[Front-end code edit data]
• • • • •

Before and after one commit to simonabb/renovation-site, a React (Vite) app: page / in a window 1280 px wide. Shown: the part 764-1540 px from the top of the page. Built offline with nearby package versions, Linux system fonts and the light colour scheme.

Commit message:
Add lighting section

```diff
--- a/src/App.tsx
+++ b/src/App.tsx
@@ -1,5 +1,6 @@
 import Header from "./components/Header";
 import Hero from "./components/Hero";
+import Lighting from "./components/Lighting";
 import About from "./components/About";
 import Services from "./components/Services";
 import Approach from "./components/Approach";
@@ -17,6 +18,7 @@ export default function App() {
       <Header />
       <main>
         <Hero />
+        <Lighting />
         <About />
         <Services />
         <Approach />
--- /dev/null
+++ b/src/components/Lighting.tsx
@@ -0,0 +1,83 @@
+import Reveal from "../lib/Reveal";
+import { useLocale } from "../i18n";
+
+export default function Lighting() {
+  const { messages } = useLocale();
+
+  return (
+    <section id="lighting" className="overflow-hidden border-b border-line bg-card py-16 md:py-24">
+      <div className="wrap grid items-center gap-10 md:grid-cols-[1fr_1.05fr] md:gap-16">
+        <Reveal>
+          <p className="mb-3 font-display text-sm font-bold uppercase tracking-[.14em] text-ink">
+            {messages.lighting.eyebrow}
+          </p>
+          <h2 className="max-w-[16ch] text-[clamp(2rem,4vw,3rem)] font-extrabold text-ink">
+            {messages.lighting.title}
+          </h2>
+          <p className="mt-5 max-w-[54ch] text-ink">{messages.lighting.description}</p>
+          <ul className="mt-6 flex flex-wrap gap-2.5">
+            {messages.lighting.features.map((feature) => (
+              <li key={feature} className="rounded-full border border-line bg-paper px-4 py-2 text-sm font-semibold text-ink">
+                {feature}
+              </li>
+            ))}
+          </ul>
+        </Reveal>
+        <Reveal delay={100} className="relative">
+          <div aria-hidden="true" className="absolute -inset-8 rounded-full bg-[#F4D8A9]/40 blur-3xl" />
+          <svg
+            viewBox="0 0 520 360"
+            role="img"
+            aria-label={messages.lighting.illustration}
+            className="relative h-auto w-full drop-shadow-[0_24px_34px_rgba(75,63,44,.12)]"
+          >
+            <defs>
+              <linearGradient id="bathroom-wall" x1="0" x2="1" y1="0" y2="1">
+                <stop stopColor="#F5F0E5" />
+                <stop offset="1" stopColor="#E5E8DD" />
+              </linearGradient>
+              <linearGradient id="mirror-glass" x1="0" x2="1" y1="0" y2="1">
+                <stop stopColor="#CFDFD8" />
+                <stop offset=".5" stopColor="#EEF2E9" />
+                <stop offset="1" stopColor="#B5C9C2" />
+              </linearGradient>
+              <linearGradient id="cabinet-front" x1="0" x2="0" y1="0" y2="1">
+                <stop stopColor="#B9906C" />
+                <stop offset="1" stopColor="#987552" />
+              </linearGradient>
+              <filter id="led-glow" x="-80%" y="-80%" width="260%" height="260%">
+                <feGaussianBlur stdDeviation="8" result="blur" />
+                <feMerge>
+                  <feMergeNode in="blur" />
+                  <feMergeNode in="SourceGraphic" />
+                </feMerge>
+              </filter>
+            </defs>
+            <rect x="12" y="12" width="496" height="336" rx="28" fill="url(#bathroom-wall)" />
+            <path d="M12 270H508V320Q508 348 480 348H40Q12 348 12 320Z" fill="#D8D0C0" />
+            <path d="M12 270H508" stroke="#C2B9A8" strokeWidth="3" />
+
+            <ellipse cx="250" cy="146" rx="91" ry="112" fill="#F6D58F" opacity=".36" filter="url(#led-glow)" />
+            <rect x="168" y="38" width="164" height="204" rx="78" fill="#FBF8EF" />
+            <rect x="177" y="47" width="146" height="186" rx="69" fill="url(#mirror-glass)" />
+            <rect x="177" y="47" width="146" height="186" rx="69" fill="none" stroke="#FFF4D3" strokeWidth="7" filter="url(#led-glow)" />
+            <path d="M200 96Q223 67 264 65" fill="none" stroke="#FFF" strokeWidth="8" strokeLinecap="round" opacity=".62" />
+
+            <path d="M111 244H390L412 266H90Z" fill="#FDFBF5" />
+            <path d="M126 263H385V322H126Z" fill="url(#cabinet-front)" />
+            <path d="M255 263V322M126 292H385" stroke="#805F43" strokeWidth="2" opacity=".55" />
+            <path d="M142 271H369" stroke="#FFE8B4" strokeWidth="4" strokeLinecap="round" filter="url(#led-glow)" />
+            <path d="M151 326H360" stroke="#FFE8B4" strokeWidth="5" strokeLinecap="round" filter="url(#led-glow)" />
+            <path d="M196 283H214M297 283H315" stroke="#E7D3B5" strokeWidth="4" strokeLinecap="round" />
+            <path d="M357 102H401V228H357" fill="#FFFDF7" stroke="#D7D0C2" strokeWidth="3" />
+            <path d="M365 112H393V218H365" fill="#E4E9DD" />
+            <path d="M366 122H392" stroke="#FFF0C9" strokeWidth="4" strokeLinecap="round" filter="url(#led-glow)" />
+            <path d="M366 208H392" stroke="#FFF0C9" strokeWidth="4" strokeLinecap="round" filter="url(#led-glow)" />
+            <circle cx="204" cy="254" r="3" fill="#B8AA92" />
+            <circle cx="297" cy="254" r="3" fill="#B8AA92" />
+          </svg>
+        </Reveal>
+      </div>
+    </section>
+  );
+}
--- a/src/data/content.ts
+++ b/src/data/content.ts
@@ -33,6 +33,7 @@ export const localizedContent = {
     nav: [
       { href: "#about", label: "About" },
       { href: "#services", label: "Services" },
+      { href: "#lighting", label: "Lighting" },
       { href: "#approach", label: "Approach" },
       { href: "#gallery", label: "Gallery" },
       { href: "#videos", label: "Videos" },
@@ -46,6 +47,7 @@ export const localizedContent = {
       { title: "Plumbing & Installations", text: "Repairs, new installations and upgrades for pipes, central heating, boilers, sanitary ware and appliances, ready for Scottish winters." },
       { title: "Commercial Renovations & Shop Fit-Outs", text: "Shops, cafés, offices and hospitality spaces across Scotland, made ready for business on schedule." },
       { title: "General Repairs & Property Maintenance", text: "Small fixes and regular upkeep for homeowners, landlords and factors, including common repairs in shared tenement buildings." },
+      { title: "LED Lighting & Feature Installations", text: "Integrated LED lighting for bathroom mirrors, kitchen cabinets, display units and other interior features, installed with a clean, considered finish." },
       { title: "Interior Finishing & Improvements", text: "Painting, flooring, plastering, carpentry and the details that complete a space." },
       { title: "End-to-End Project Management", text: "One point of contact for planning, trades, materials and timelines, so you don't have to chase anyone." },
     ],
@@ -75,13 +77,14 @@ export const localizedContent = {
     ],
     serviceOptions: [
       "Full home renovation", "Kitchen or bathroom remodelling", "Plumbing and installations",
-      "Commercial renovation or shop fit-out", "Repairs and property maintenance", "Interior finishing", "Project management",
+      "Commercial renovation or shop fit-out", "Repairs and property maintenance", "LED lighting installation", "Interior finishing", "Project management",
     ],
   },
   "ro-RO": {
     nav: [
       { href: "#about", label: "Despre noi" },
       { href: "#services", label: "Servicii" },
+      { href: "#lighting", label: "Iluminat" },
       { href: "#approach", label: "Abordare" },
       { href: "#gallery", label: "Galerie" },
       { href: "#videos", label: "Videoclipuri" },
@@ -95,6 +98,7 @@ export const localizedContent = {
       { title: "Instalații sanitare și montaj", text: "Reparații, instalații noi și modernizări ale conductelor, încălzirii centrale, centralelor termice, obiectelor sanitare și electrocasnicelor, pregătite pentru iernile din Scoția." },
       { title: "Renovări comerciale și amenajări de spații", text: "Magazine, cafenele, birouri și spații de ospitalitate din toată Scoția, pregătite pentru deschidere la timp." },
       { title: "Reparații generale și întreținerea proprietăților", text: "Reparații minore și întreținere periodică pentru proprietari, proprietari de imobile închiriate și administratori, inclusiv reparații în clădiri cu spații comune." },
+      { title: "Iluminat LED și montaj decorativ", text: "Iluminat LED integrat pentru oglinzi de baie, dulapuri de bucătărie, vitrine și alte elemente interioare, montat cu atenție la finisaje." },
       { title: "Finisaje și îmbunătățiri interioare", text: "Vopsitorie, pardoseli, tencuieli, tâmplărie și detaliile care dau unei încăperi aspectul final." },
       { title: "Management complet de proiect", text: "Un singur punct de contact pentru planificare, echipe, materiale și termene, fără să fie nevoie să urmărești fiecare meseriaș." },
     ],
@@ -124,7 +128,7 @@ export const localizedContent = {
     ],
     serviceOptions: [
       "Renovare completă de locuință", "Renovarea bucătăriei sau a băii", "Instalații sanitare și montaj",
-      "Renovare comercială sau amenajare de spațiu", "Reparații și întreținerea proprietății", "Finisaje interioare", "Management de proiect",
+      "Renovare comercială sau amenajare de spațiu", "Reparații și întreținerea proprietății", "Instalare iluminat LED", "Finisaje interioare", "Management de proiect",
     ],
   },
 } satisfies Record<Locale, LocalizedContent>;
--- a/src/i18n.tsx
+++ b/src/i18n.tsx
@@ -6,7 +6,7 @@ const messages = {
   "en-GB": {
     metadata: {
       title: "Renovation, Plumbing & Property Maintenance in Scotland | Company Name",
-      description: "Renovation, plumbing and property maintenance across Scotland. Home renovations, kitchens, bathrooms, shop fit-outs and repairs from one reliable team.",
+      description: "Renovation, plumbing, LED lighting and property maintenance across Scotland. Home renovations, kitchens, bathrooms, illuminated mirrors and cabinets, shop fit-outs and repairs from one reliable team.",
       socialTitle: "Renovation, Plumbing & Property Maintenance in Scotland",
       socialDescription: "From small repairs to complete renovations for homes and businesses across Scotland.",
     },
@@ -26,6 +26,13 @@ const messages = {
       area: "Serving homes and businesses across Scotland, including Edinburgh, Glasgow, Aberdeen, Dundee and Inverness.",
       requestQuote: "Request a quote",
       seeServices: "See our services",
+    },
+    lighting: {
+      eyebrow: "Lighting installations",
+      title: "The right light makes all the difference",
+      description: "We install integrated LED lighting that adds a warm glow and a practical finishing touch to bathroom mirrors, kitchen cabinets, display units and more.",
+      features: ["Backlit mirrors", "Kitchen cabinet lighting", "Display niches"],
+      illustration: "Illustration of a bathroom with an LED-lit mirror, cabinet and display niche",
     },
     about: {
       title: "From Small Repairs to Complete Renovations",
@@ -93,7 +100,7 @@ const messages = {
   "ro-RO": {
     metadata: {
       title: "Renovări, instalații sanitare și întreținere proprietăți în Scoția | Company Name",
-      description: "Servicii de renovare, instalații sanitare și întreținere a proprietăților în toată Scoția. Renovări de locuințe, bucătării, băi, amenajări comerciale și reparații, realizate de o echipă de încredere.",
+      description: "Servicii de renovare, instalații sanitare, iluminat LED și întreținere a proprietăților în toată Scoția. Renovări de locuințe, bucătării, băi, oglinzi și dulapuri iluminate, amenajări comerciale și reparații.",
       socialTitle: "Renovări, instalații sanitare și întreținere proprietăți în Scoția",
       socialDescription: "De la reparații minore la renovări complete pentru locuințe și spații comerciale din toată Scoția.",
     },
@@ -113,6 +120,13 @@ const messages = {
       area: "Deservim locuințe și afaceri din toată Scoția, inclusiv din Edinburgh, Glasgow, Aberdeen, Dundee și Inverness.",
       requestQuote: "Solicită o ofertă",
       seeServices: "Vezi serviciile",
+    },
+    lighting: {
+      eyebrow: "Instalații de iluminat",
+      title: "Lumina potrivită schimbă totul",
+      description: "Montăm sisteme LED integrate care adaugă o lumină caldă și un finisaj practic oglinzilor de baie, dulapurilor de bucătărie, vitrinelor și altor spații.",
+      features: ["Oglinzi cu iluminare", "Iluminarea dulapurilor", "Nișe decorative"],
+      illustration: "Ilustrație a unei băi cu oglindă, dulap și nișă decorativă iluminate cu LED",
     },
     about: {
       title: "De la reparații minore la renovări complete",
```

• • • • •

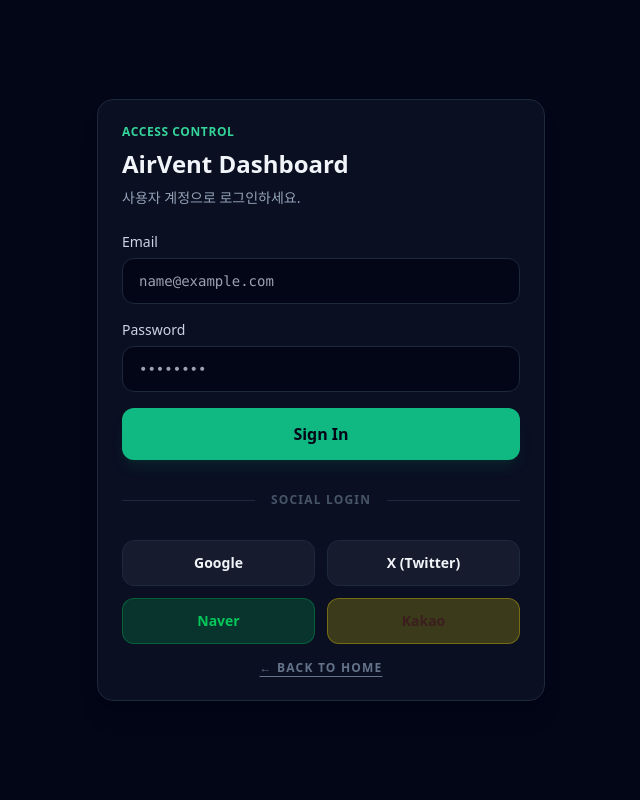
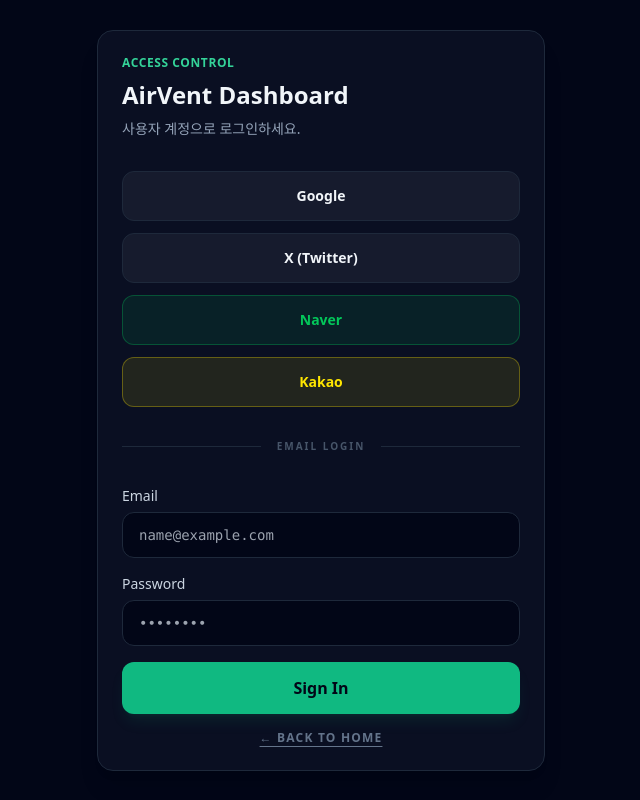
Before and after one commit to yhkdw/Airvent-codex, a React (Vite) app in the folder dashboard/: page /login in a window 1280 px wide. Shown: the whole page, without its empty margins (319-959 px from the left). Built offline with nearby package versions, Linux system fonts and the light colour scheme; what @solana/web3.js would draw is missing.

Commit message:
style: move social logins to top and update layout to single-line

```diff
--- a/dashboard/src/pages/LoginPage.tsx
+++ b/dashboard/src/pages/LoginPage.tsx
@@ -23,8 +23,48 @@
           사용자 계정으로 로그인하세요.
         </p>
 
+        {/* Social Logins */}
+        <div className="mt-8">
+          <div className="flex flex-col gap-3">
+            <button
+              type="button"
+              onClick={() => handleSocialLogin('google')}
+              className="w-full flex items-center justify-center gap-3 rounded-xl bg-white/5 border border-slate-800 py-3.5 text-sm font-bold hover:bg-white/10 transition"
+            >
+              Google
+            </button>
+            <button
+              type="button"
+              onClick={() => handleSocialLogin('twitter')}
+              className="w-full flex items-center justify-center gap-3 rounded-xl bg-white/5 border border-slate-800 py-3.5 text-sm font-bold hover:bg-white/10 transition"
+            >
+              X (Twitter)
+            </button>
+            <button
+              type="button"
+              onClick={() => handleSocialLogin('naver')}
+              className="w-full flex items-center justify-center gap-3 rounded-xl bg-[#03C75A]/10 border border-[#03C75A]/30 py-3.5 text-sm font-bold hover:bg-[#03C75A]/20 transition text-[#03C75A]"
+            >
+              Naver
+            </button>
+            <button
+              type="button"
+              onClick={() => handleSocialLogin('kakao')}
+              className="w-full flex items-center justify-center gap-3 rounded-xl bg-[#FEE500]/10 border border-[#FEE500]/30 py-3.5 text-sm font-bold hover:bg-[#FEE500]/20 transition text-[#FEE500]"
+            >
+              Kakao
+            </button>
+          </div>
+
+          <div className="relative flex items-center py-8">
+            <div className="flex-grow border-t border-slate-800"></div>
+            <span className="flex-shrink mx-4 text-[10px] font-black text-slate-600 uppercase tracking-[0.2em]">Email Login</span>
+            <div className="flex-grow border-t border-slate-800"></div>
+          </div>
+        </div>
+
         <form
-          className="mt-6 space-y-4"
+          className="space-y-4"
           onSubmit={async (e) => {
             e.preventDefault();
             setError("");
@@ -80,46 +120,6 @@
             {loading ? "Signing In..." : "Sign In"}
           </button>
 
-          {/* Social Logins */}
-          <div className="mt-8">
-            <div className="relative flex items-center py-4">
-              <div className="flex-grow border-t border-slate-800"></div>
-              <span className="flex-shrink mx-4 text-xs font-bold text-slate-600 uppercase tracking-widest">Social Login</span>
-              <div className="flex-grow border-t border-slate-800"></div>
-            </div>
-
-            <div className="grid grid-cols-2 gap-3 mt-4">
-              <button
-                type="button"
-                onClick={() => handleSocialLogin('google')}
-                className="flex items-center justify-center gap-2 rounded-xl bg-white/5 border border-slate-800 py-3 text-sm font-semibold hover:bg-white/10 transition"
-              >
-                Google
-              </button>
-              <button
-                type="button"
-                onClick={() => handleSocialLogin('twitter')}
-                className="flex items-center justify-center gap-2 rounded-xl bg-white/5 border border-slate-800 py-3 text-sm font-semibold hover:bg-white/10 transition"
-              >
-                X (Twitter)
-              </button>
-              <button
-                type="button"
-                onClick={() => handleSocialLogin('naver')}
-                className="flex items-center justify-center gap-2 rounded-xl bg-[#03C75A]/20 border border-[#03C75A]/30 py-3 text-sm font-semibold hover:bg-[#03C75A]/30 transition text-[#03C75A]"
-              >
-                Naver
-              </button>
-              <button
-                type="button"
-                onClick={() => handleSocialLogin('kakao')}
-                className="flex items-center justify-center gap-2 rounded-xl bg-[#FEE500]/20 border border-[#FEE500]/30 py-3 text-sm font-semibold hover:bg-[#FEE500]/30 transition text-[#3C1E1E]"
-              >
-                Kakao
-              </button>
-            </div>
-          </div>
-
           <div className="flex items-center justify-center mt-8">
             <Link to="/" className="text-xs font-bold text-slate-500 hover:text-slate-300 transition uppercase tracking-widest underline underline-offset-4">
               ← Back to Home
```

• • • • •

**WHAT NEEDS TO BE DONE**
The answer must consist of each line from the entries that contains the string "cabinets".

**SOLUTION TO THIS TASK**
+      { title: "LED Lighting & Feature Installations", text: "Integrated LED lighting for bathroom mirrors, kitchen cabinets, display units and other interior features, installed with a clean, considered finish." },
+      description: "Renovation, plumbing, LED lighting and property maintenance across Scotland. Home renovations, kitchens, bathrooms, illuminated mirrors and cabinets, shop fit-outs and repairs from one reliable team.",
+      description: "We install integrated LED lighting that adds a warm glow and a practical finishing touch to bathroom mirrors, kitchen cabinets, display units and more.",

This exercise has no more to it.